Extracted data entries:
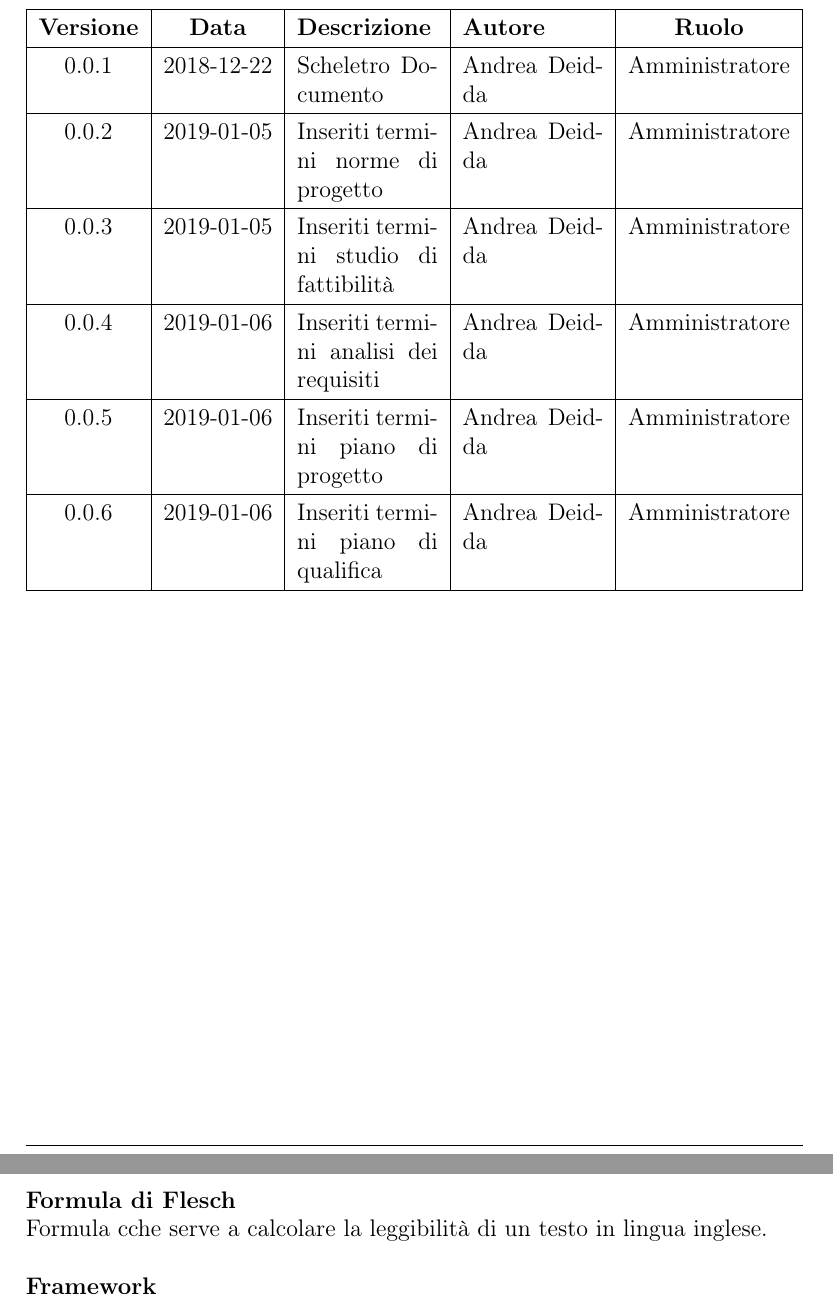
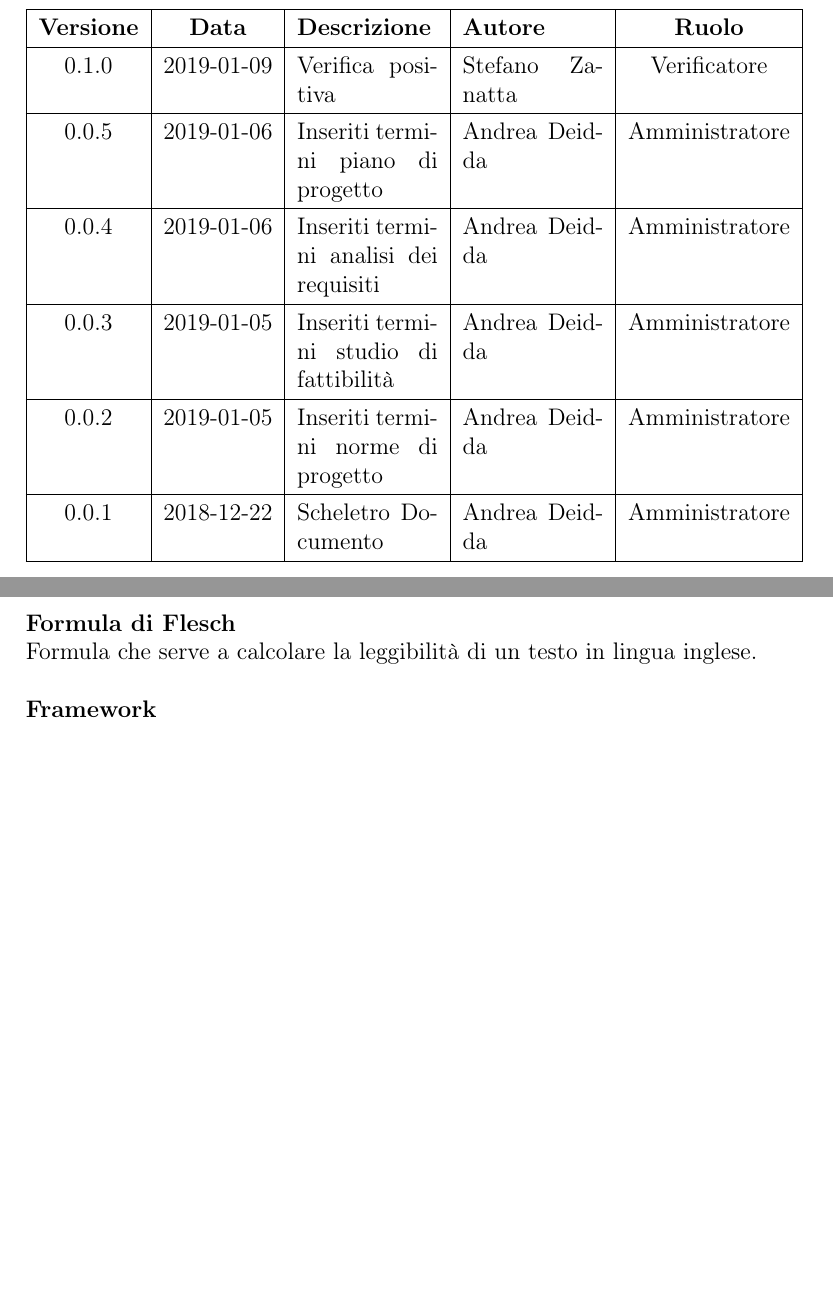
Before and after one commit to mirkofranco/ProgettoSWEDocumentazione, a LaTeX document (Esterni/Glossario.tex, which reads Esterni/sezioni/F_words.tex, Esterni/tabella_modifiche.tex): two parts of pages 2 and 8 of 23, joined at a grey line, cut so that both start at the same text, the shorter picture padded with empty space. Compiled offline with pdfLaTeX.

Commit message:
verifica positiva glossario

```diff
--- a/Esterni/sezioni/F_words.tex
+++ b/Esterni/sezioni/F_words.tex
@@ -1,6 +1,6 @@
 \newpage
 \section{F}\label{l:F}
 
-\textbf{Formula di Flesch}\index{Formula di Flesch}\newline Formula cche serve a calcolare la leggibilità di un testo in lingua inglese.\\
+\textbf{Formula di Flesch}\index{Formula di Flesch}\newline Formula che serve a calcolare la leggibilità di un testo in lingua inglese.\\
 \newline
 \textbf{Framework}\index{Framework}\newline Architettura logica di supporto su cui è possibile realizzare un software, semplificando il lavoro al programmatore.
--- a/Esterni/tabella_modifiche.tex
+++ b/Esterni/tabella_modifiche.tex
@@ -6,17 +6,17 @@
 			\hline
 			\textbf{Versione} & \textbf{Data} & \textbf{Descrizione} & \textbf{Autore} & \textbf{Ruolo} \\
 			\hline
-			0.0.1 & 2018-12-22 & Scheletro Documento & Andrea Deidda & Amministratore\\
+			0.1.0 & 2019-01-09 & Verifica positiva & Stefano Zanatta & Verificatore\\
+			\hline
+			0.0.5 & 2019-01-06 & Inseriti termini piano di progetto & Andrea Deidda & Amministratore\\
+			\hline
+			0.0.4 & 2019-01-06 & Inseriti termini analisi dei requisiti & Andrea Deidda & Amministratore\\
+			\hline
+			0.0.3 & 2019-01-05 & Inseriti termini studio di fattibilità & Andrea Deidda & Amministratore\\
 			\hline
 			0.0.2 & 2019-01-05 & Inseriti termini norme di progetto & Andrea Deidda & Amministratore\\
 			\hline
-			0.0.3 & 2019-01-05 & Inseriti termini studio di fattibilità & Andrea Deidda & Amministratore\\
-			\hline
-			0.0.4 & 2019-01-06 & Inseriti termini analisi dei requisiti & Andrea Deidda & Amministratore\\
-			\hline
-			0.0.5 & 2019-01-06 & Inseriti termini piano di progetto & Andrea Deidda & Amministratore\\
-			\hline
-			0.0.6 & 2019-01-06 & Inseriti termini piano di qualifica & Andrea Deidda & Amministratore\\
+			0.0.1 & 2018-12-22 & Scheletro Documento & Andrea Deidda & Amministratore\\
 			\hline
 		\end{tabularx}
 	\end{center}
```
Also changed, not shown: Esterni/sezioni/A_words.tex (line endings or trailing spaces), 2 other files.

Task requirements -> Restate each entry exactly, omitting pictures.

Solution to the problem ->
Before and after one commit to mirkofranco/ProgettoSWEDocumentazione, a LaTeX document (Esterni/Glossario.tex, which reads Esterni/sezioni/F_words.tex, Esterni/tabella_modifiche.tex): two parts of pages 2 and 8 of 23, joined at a grey line, cut so that both start at the same text, the shorter picture padded with empty space. Compiled offline with pdfLaTeX.

Commit message:
verifica positiva glossario

```diff
--- a/Esterni/sezioni/F_words.tex
+++ b/Esterni/sezioni/F_words.tex
@@ -1,6 +1,6 @@
 \newpage
 \section{F}\label{l:F}
 
-\textbf{Formula di Flesch}\index{Formula di Flesch}\newline Formula cche serve a calcolare la leggibilità di un testo in lingua inglese.\\
+\textbf{Formula di Flesch}\index{Formula di Flesch}\newline Formula che serve a calcolare la leggibilità di un testo in lingua inglese.\\
 \newline
 \textbf{Framework}\index{Framework}\newline Architettura logica di supporto su cui è possibile realizzare un software, semplificando il lavoro al programmatore.
--- a/Esterni/tabella_modifiche.tex
+++ b/Esterni/tabella_modifiche.tex
@@ -6,17 +6,17 @@
 			\hline
 			\textbf{Versione} & \textbf{Data} & \textbf{Descrizione} & \textbf{Autore} & \textbf{Ruolo} \\
 			\hline
-			0.0.1 & 2018-12-22 & Scheletro Documento & Andrea Deidda & Amministratore\\
+			0.1.0 & 2019-01-09 & Verifica positiva & Stefano Zanatta & Verificatore\\
+			\hline
+			0.0.5 & 2019-01-06 & Inseriti termini piano di progetto & Andrea Deidda & Amministratore\\
+			\hline
+			0.0.4 & 2019-01-06 & Inseriti termini analisi dei requisiti & Andrea Deidda & Amministratore\\
+			\hline
+			0.0.3 & 2019-01-05 & Inseriti termini studio di fattibilità & Andrea Deidda & Amministratore\\
 			\hline
 			0.0.2 & 2019-01-05 & Inseriti termini norme di progetto & Andrea Deidda & Amministratore\\
 			\hline
-			0.0.3 & 2019-01-05 & Inseriti termini studio di fattibilità & Andrea Deidda & Amministratore\\
-			\hline
-			0.0.4 & 2019-01-06 & Inseriti termini analisi dei requisiti & Andrea Deidda & Amministratore\\
-			\hline
-			0.0.5 & 2019-01-06 & Inseriti termini piano di progetto & Andrea Deidda & Amministratore\\
-			\hline
-			0.0.6 & 2019-01-06 & Inseriti termini piano di qualifica & Andrea Deidda & Amministratore\\
+			0.0.1 & 2018-12-22 & Scheletro Documento & Andrea Deidda & Amministratore\\
 			\hline
 		\end{tabularx}
 	\end{center}
```
Also changed, not shown: Esterni/sezioni/A_words.tex (line endings or trailing spaces), 2 other files.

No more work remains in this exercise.